Children will probably be interested to know that Tristan Jensen was 8 years old when he did some of the illustrations for the book. His contributions are on pages 13-22, with some more detailed insets created by his dad.
The back matter is stuffed. There are two pages of “Facts to drive you batty,” information on “Researching Bats,” “How to Help Bats,” all about Little Boy Bat (what kind of bat he is, etc.), notes from the author and illustrator about how they created the book, and “How to Draw a Bat” activity.
The Bat Book is full of passion about bats and that enthusiasm is sure to spill over to the reader. Don’t be “scared” to pick a copy up today.
Disclosure: This book is my personal copy. Also, I am an affiliate with Amazon so I can provide you with cover images and links to more information about books and products. As you probably are aware, if you click through the highlighted title link and purchase a product, I will receive a very small commission, at no extra cost to you. Any proceeds help defray the costs of hosting and maintaining this website.
Bats are so fascinating. When the National Geographic Reader Bats by Elizabeth Carney came across my desk, I knew it was time to come up with some fun science activities to do with bats.
About the book: Bats is a reader level 2, for children 4 to 8 years old. It is full of gorgeous full-color photographs, accurate scientific information, and at the top of some pages are silly riddles and jokes that kids will love. The photograph of baby fruit bats all cuddled in blankets at a bat rescue nursery is too cute for words. This book is a great way to find out more about bats!
1. Bat Anatomy
One of the first things you notice about bats is their large wings.
If you look closely you can see their wing is similar to our hand. The tiny hook protruding from the top is the thumb and the long, narrow “fingers” have a thin layer of skin between them. Because of this scientists gave bats the name Chiroptera, which is Greek for “hand wing.”
Have the children draw the outline of a bat (you might want to provide one to trace for really young children). Glue cotton balls where the body would go. Ask them to place their own hand over the wings, and figure out where the thumb and fingers should go. Glue toothpicks to represent the arm, elbow, thumb (a piece of toothpick), and fingers.
Older children may create a more complicated and detailed model. A helpful resource might be The Bat Book & See-Through Model by Luann Colombo and illustrated by Susan Hernday.
2. Different Kinds of Bats
Bats come in all sizes, shapes and colors.

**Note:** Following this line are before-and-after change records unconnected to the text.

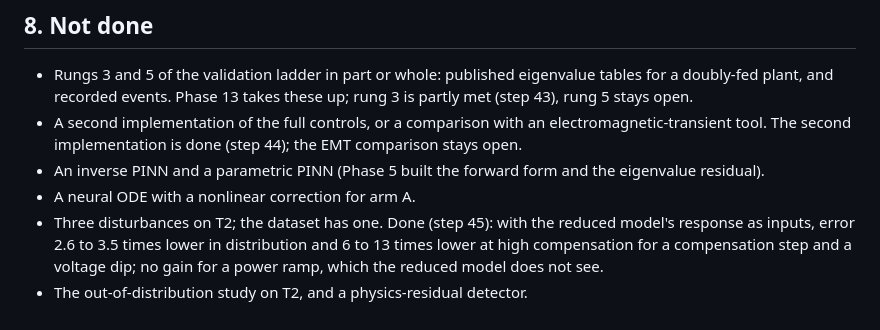
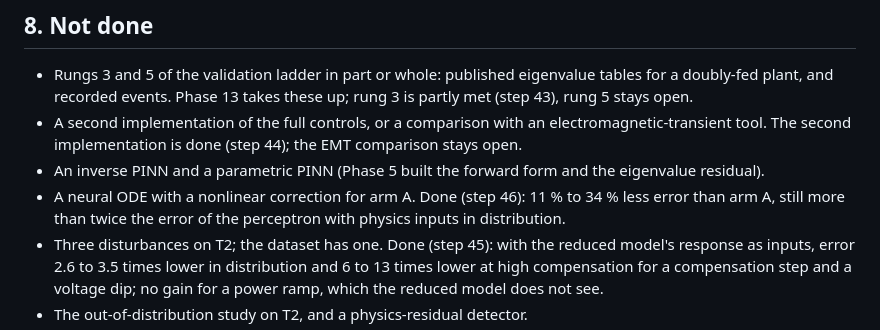
Before and after one commit to TimThacker/sso-sciml, a Markdown page: docs/REPORT.md, the part around the change. GitHub-like rendering.

Commit message:
Add a neural ODE with a nonlinear term to arm A, step 46

```diff
--- a/docs/REPORT.md
+++ b/docs/REPORT.md
@@ -221,7 +221,7 @@ Where each thing fails, how it shows, and what catches it.
 - Rungs 3 and 5 of the validation ladder in part or whole: published eigenvalue tables for a doubly-fed plant, and recorded events. Phase 13 takes these up; rung 3 is partly met (step 43), rung 5 stays open.
 - A second implementation of the full controls, or a comparison with an electromagnetic-transient tool. The second implementation is done (step 44); the EMT comparison stays open.
 - An inverse PINN and a parametric PINN (Phase 5 built the forward form and the eigenvalue residual).
-- A neural ODE with a nonlinear correction for arm A.
+- A neural ODE with a nonlinear correction for arm A. Done (step 46): 11 % to 34 % less error than arm A, still more than twice the error of the perceptron with physics inputs in distribution.
 - Three disturbances on T2; the dataset has one. Done (step 45): with the reduced model's response as inputs, error 2.6 to 3.5 times lower in distribution and 6 to 13 times lower at high compensation for a compensation step and a voltage dip; no gain for a power ramp, which the reduced model does not see.
 - The out-of-distribution study on T2, and a physics-residual detector.
 - The stretch goals: System C in full as a learned task, a network of many plants with a graph network, active learning.
```
Also changed, not shown: docs/steps/45-t2-events.md (+1 -1 lines), docs/steps/46-neural-ode.md (added, +59 -0 lines), docs/results/phase13/fig116_neural_ode.png (added), 5 other files.
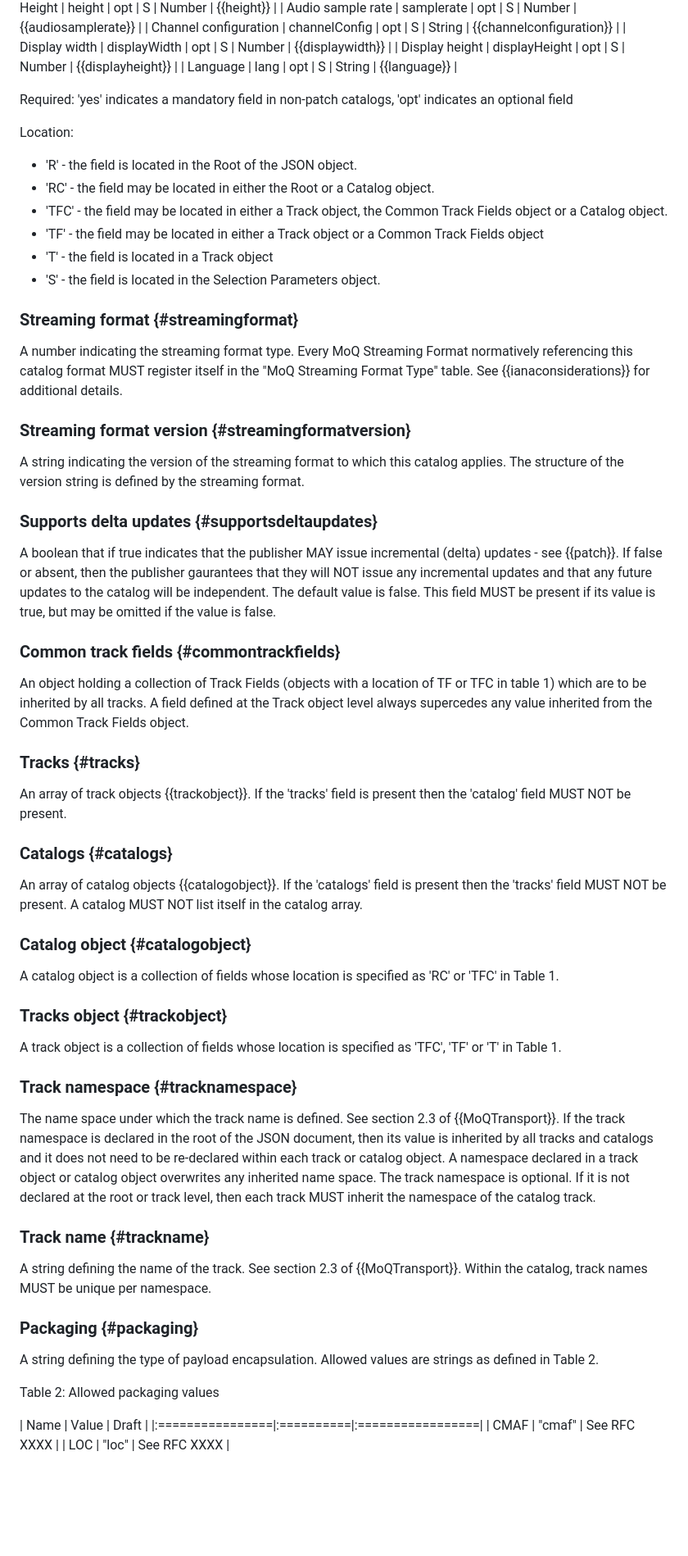
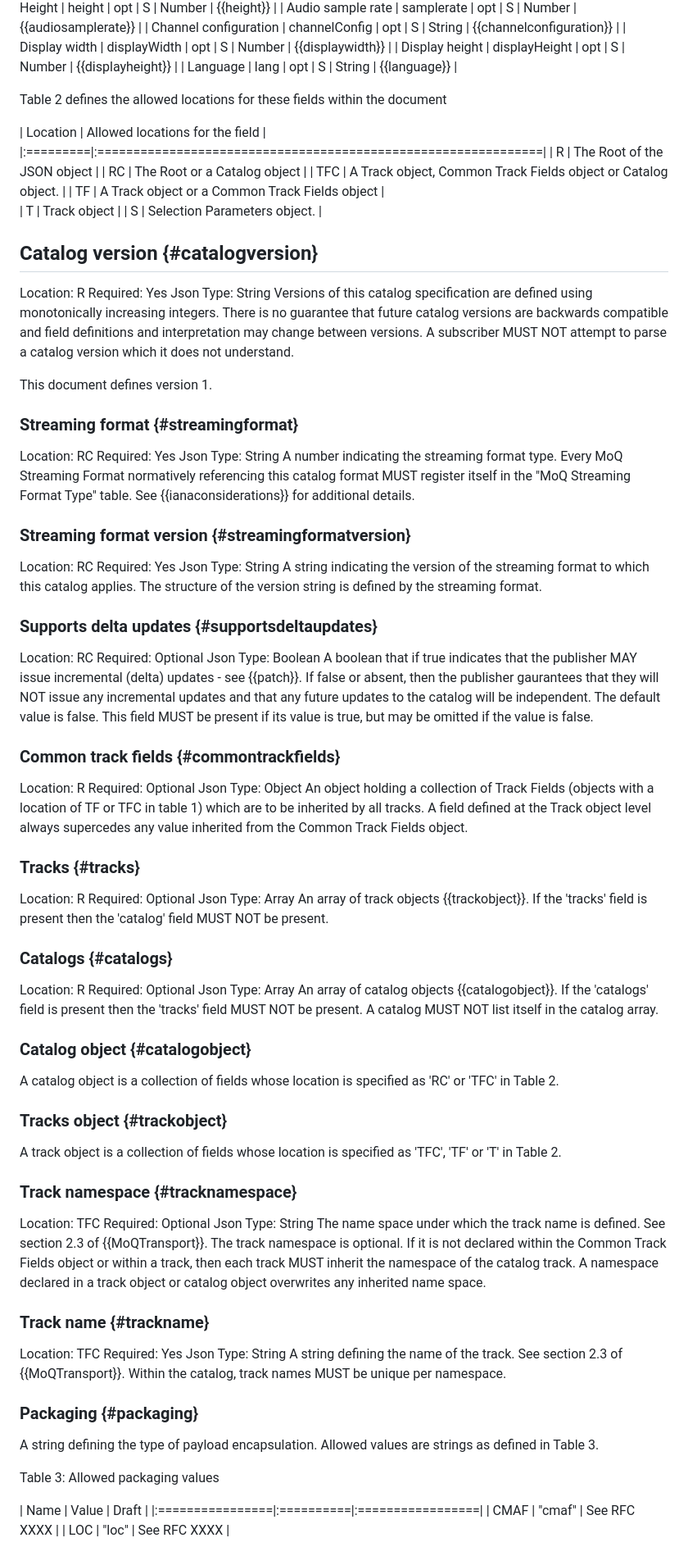
Before and after one commit to moq-wg/catalog-format, a Markdown page: draft-ietf-moq-catalogformat.md, the part around one of its changes. Shown at 82% size. Rendered like a GitHub page; blank space fills up the shorter version.

Commit message:
Update draft-ietf-moq-catalogformat.md
Reformatting to 80 character width

```diff
--- a/draft-ietf-moq-catalogformat.md
+++ b/draft-ietf-moq-catalogformat.md
@@ -133,54 +200,91 @@ Table 1 provides an overview of all fields defined by this document.
 | Display height          | displayHeight          |  opt     |   S       |  Number    | {{displayheight}}          |
 | Language                | lang                   |  opt     |   S       |  String    | {{language}}               |
 
+Table 2 defines the allowed locations for these fields within the document
 
+| Location |                Allowed locations for the field                |
+|:=========|:==============================================================|
+| R        | The Root of the JSON object                                   |
+| RC       | The Root or a Catalog object                                  |
+| TFC      | A Track object, Common Track Fields object or Catalog object. |
+| TF       | A Track object or a Common Track Fields object                |
+| T        | Track object                                                  |
+| S        | Selection Parameters object.                                  |
 
-Required: 'yes' indicates a mandatory field  in non-patch catalogs, 'opt' indicates an optional field
+## Catalog version {#catalogversion}
+Location: R    Required: Yes    Json Type: String
+Versions of this catalog specification are defined using monotonically
+increasing integers. There is no guarantee that future catalog versions are
+backwards compatible and field definitions and interpretation may change between
+versions. A subscriber MUST NOT attempt to parse a catalog version which it does
+not understand.
 
-Location:
-
-*  'R' - the field is located in the Root of the JSON object.
-*  'RC' - the field may be located in either the Root or a Catalog object.
-*  'TFC' - the field may be located in either a Track object, the Common Track Fields object or a Catalog object.
-*  'TF' - the field may be located in either a Track object or a Common Track Fields object
-*  'T' - the field is located in a Track object
-*  'S' - the field is located in the Selection Parameters object.
-
+This document defines version 1.
 
 ### Streaming format {#streamingformat}
-A number indicating the streaming format type. Every MoQ Streaming Format normatively referencing this catalog format MUST register itself in the "MoQ Streaming Format Type" table. See {{ianaconsiderations}} for additional details.
+Location: RC    Required: Yes    Json Type: String
+A number indicating the streaming format type. Every MoQ Streaming Format
+normatively referencing this catalog format MUST register itself in the "MoQ
+Streaming Format Type" table. See {{ianaconsiderations}} for additional details.
 
 ### Streaming format version {#streamingformatversion}
-A string indicating the version of the streaming format to which this catalog applies. The structure of the version string is defined by the streaming format.
+Location: RC    Required: Yes    Json Type: String
+A string indicating the version of the streaming format to which this catalog
+applies. The structure of the version string is defined by the streaming format.
 
 ### Supports delta updates {#supportsdeltaupdates}
-A boolean that if true indicates that the publisher MAY issue incremental (delta) updates - see {{patch}}. If false or absent, then the publisher gaurantees that they will NOT issue any incremental updates and that any future updates to the catalog will be independent. The default value is false. This field MUST be present if its value is true, but may be omitted if the value is false.
+Location: RC    Required: Optional    Json Type: Boolean
+A boolean that if true indicates that the publisher MAY issue incremental
+(delta) updates - see {{patch}}. If false or absent, then the publisher
+gaurantees that they will NOT issue any incremental updates and that any future
+updates to the catalog will be independent. The default value is false. This
+field MUST be present if its value is true, but may be omitted if the value is
+false.
 
 ### Common track fields {#commontrackfields}
-An object holding a collection of Track Fields (objects with a location of TF or TFC in table 1) which are to be inherited by all tracks. A field defined at the Track object level always supercedes any value inherited from the Common Track Fields object.
+Location: R    Required: Optional    Json Type: Object
+An object holding a collection of Track Fields (objects with a location of TF
+or TFC in table 1) which are to be inherited by all tracks. A field defined at
+the Track object level always supercedes any value inherited from the Common
+Track Fields object.
 
 ### Tracks {#tracks}
-An array of track objects {{trackobject}}. If the 'tracks' field is present then the 'catalog' field MUST NOT be present.
+Location: R    Required: Optional    Json Type: Array
+An array of track objects {{trackobject}}. If the 'tracks' field is present
+then the 'catalog' field MUST NOT be present.
 
 ### Catalogs {#catalogs}
-An array of catalog objects {{catalogobject}}. If the 'catalogs' field is present then the 'tracks' field MUST NOT be present. A catalog MUST NOT list itself in the catalog array.
+Location: R    Required: Optional    Json Type: Array
+An array of catalog objects {{catalogobject}}. If the 'catalogs' field is
+present then the 'tracks' field MUST NOT be present. A catalog MUST NOT list
+itself in the catalog array.
 
 ### Catalog object {#catalogobject}
-A catalog object is a collection of fields whose location is specified as 'RC' or 'TFC' in Table 1.
+A catalog object is a collection of fields whose location is specified as 'RC'
+or 'TFC' in Table 2.
 
 ### Tracks object {#trackobject}
-A track object is a collection of fields whose location is specified as 'TFC', 'TF' or 'T' in Table 1.
+A track object is a collection of fields whose location is specified as 'TFC',
+'TF' or 'T' in Table 2.
 
 ### Track namespace {#tracknamespace}
-The name space under which the track name is defined. See section 2.3 of {{MoQTransport}}. If the track namespace is declared in the root of the JSON document, then its value is inherited by all tracks and catalogs and it does not need to be re-declared within each track or catalog object. A namespace declared in a track object or catalog object overwrites any inherited name space. The track namespace is optional. If it is not declared at the root or track level, then each track MUST inherit the namespace of the catalog track.
+Location: TFC    Required: Optional    Json Type: String
+The name space under which the track name is defined. See section 2.3 of
+{{MoQTransport}}. The track namespace is optional. If it is not declared within
+the Common Track Fields object or within a track, then each track MUST inherit
+the namespace of the catalog track. A namespace declared in a track object or
+catalog object overwrites any inherited name space.
 
 ### Track name {#trackname}
-A string defining the name of the track. See section 2.3 of {{MoQTransport}}. Within the catalog, track names MUST be unique per namespace.
+Location: TFC    Required: Yes   Json Type: String
+A string defining the name of the track. See section 2.3 of {{MoQTransport}}.
+Within the catalog, track names MUST be unique per namespace.
 
 ### Packaging {#packaging}
-A string defining the type of payload encapsulation. Allowed values are strings as defined in Table 2.
+A string defining the type of payload encapsulation. Allowed values are strings
+as defined in Table 3.
 
-Table 2: Allowed packaging values
+Table 3: Allowed packaging values
 
 | Name            |   Value   |      Draft       |
 |:================|:==========|:=================|
```
Also changed, not shown: other parts of draft-ietf-moq-catalogformat.md (+84 -14 lines).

The largest are the fruit bats, in the group Megachiroptera. The largest can have a wingspan of six feet. The smallest bats belong to the group Microchiroptera. The tiny bumblebee bat has a body the size of a bumblebee.
Although the stereotype is of a bat living in a cave, bats may live in many places. One of my favorites is the Honduras white bat that makes a shelter out of plant fronds.
What do bats eat? A majority of bat species eat flying insects, including those pesty mosquitoes. Some eat animals such as frogs or fish. Fruit bats, as their name suggests, eat fruit.
Finger Puppet Show to Investigate Food Chains
Here’s a direct link to a .pdf download for “You’ve Gotta Eat to Live” food chain activity with moth and bat finger puppets to make from the Arizona Sonora Desert Museum.
4. How Bat’s Find Food – Echolocation
Bats are nocturnal, they are active and looking for food at night. In the darkness, the bats produce sounds. Some of the sounds are ultrasonic, which means we can not hear them. Other sounds bats make are within our hearing range.
The bats use the ultrasonic sounds to locate their food in a process known as echolocation. Their special ears allow them to pick up the echos of the sounds they make bouncing off of nearby objects. They can detect and avoid objects as small as a human hair using only sound.
Ever play the game Marco Polo? You close your eyes and try to locate other players saying “Marco Polo?” If you have, you know how difficult it is for humans to locate objects by sound.
Can you design a cupped ear extender out of a piece of paper that might help you hear sounds from around the room or further away? Look at bat ears for inspiration.
A cool science project might be to get an ultrasonic bat detector and search for bats at night.
5. Build a bat house.
In some areas you can provide a bat house for bats.
We built a bat house a few years ago, but later found out bats don’t use them in the Sonoran Desert, probably because of the heat (birds don’t use bird houses here, either). Check around for information about bats that live near you and find out whether they will use a bat house if you provide one. If so, there are instructions online how to build them.